= Problem to work on =
Every record below, from first to last: print it exactly as shown.

[Data entries]
========================

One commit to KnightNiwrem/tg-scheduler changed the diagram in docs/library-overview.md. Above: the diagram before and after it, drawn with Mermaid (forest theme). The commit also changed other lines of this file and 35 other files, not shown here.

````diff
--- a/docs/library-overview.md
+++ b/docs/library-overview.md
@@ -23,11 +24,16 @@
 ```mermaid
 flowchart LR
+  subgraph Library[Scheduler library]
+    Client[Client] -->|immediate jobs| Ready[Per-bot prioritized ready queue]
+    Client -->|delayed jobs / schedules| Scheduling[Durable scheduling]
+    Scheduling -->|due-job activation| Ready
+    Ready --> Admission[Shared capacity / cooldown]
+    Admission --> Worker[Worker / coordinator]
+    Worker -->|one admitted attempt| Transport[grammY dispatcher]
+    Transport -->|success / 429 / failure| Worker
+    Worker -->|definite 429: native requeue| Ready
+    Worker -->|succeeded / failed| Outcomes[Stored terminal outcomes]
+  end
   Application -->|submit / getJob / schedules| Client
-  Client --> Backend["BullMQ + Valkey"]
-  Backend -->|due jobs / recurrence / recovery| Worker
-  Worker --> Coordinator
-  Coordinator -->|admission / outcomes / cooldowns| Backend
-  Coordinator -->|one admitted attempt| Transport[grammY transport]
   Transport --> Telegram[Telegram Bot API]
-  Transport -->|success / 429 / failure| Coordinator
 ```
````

========================

= Solution to the problem =
One commit to KnightNiwrem/tg-scheduler changed the diagram in docs/library-overview.md. Above: the diagram before and after it, drawn with Mermaid (forest theme). The commit also changed other lines of this file and 35 other files, not shown here.

````diff
--- a/docs/library-overview.md
+++ b/docs/library-overview.md
@@ -23,11 +24,16 @@
 ```mermaid
 flowchart LR
+  subgraph Library[Scheduler library]
+    Client[Client] -->|immediate jobs| Ready[Per-bot prioritized ready queue]
+    Client -->|delayed jobs / schedules| Scheduling[Durable scheduling]
+    Scheduling -->|due-job activation| Ready
+    Ready --> Admission[Shared capacity / cooldown]
+    Admission --> Worker[Worker / coordinator]
+    Worker -->|one admitted attempt| Transport[grammY dispatcher]
+    Transport -->|success / 429 / failure| Worker
+    Worker -->|definite 429: native requeue| Ready
+    Worker -->|succeeded / failed| Outcomes[Stored terminal outcomes]
+  end
   Application -->|submit / getJob / schedules| Client
-  Client --> Backend["BullMQ + Valkey"]
-  Backend -->|due jobs / recurrence / recovery| Worker
-  Worker --> Coordinator
-  Coordinator -->|admission / outcomes / cooldowns| Backend
-  Coordinator -->|one admitted attempt| Transport[grammY transport]
   Transport --> Telegram[Telegram Bot API]
-  Transport -->|success / 429 / failure| Coordinator
 ```
````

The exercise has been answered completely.